"""
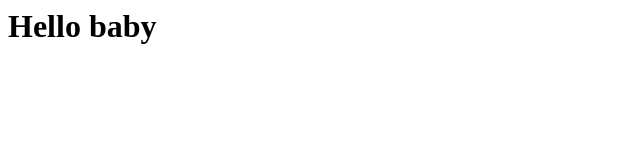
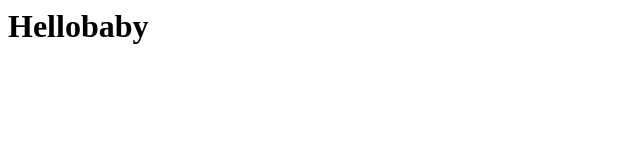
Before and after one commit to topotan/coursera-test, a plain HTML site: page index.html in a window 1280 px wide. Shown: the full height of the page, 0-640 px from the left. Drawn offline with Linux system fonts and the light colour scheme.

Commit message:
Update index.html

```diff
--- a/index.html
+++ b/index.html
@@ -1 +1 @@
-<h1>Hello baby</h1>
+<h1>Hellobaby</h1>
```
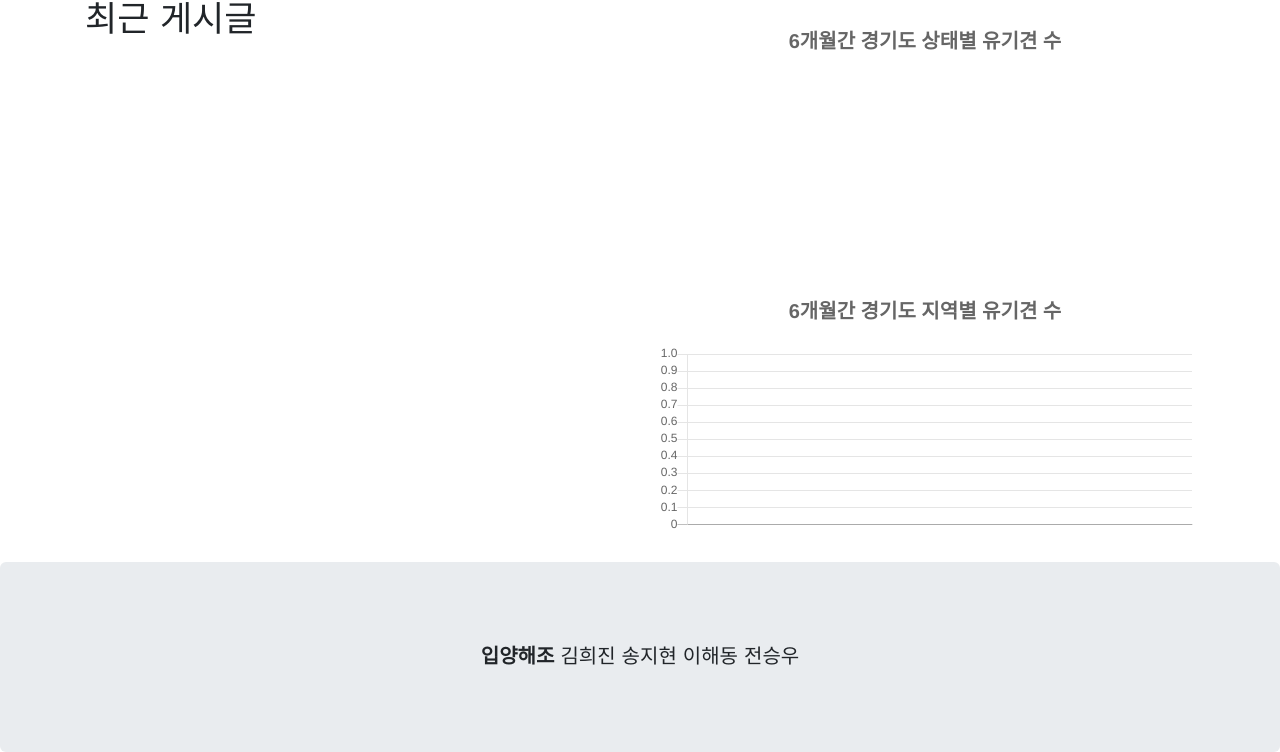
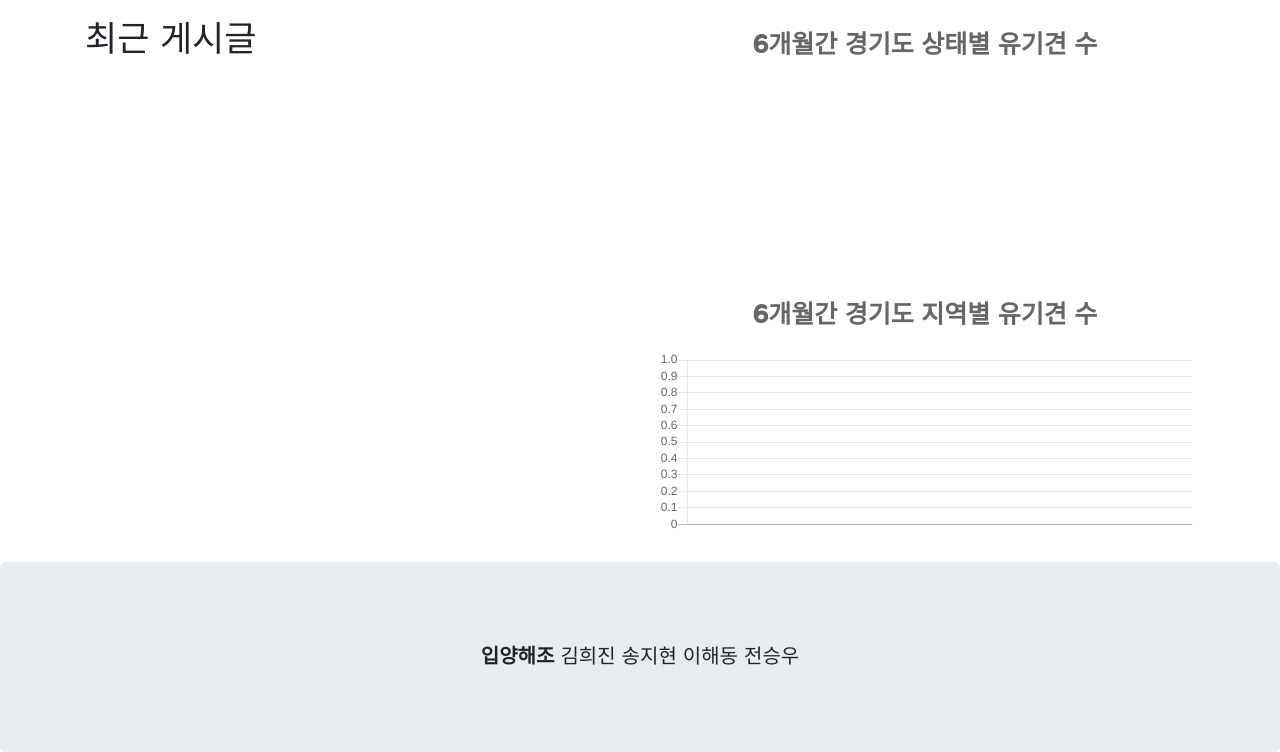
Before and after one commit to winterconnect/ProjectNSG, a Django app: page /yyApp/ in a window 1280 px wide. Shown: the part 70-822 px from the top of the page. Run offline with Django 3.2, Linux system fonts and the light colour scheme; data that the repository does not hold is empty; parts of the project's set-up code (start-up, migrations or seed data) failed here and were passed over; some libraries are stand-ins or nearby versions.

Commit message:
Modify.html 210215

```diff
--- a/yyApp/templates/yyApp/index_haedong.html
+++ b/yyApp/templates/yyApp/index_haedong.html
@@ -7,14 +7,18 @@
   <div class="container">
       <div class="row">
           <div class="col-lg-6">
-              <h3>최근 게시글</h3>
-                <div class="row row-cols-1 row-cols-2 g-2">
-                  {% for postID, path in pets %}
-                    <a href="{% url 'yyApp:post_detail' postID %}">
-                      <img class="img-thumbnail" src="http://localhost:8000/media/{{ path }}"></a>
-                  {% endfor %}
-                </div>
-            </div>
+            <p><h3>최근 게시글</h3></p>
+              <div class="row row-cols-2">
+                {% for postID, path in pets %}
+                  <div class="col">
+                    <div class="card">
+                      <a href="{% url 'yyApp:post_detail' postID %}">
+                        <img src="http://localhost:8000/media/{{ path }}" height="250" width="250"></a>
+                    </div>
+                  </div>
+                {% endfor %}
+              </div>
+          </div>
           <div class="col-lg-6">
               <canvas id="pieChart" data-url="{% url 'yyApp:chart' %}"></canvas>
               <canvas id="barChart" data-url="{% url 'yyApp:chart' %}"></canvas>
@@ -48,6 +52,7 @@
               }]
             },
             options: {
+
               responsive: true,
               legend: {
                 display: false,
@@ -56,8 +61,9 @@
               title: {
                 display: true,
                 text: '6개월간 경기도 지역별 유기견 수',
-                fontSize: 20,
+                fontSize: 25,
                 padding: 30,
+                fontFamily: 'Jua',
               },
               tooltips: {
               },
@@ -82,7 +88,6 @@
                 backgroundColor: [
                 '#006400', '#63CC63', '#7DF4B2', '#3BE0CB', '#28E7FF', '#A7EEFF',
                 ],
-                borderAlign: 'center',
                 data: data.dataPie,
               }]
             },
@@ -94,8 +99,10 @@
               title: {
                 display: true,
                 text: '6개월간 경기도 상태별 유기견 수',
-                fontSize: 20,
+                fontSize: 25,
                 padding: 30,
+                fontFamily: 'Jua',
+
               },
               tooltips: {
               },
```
"""
» **Your objective**: A word-for-word repetition of the data above, without pictures, is the expected answer.

» **Exercise answer**:
Before and after one commit to topotan/coursera-test, a plain HTML site: page index.html in a window 1280 px wide. Shown: the full height of the page, 0-640 px from the left. Drawn offline with Linux system fonts and the light colour scheme.

Commit message:
Update index.html

```diff
--- a/index.html
+++ b/index.html
@@ -1 +1 @@
-<h1>Hello baby</h1>
+<h1>Hellobaby</h1>
```
Before and after one commit to winterconnect/ProjectNSG, a Django app: page /yyApp/ in a window 1280 px wide. Shown: the part 70-822 px from the top of the page. Run offline with Django 3.2, Linux system fonts and the light colour scheme; data that the repository does not hold is empty; parts of the project's set-up code (start-up, migrations or seed data) failed here and were passed over; some libraries are stand-ins or nearby versions.

Commit message:
Modify.html 210215

```diff
--- a/yyApp/templates/yyApp/index_haedong.html
+++ b/yyApp/templates/yyApp/index_haedong.html
@@ -7,14 +7,18 @@
   <div class="container">
       <div class="row">
           <div class="col-lg-6">
-              <h3>최근 게시글</h3>
-                <div class="row row-cols-1 row-cols-2 g-2">
-                  {% for postID, path in pets %}
-                    <a href="{% url 'yyApp:post_detail' postID %}">
-                      <img class="img-thumbnail" src="http://localhost:8000/media/{{ path }}"></a>
-                  {% endfor %}
-                </div>
-            </div>
+            <p><h3>최근 게시글</h3></p>
+              <div class="row row-cols-2">
+                {% for postID, path in pets %}
+                  <div class="col">
+                    <div class="card">
+                      <a href="{% url 'yyApp:post_detail' postID %}">
+                        <img src="http://localhost:8000/media/{{ path }}" height="250" width="250"></a>
+                    </div>
+                  </div>
+                {% endfor %}
+              </div>
+          </div>
           <div class="col-lg-6">
               <canvas id="pieChart" data-url="{% url 'yyApp:chart' %}"></canvas>
               <canvas id="barChart" data-url="{% url 'yyApp:chart' %}"></canvas>
@@ -48,6 +52,7 @@
               }]
             },
             options: {
+
               responsive: true,
               legend: {
                 display: false,
@@ -56,8 +61,9 @@
               title: {
                 display: true,
                 text: '6개월간 경기도 지역별 유기견 수',
-                fontSize: 20,
+                fontSize: 25,
                 padding: 30,
+                fontFamily: 'Jua',
               },
               tooltips: {
               },
@@ -82,7 +88,6 @@
                 backgroundColor: [
                 '#006400', '#63CC63', '#7DF4B2', '#3BE0CB', '#28E7FF', '#A7EEFF',
                 ],
-                borderAlign: 'center',
                 data: data.dataPie,
               }]
             },
@@ -94,8 +99,10 @@
               title: {
                 display: true,
                 text: '6개월간 경기도 상태별 유기견 수',
-                fontSize: 20,
+                fontSize: 25,
                 padding: 30,
+                fontFamily: 'Jua',
+
               },
               tooltips: {
               },
```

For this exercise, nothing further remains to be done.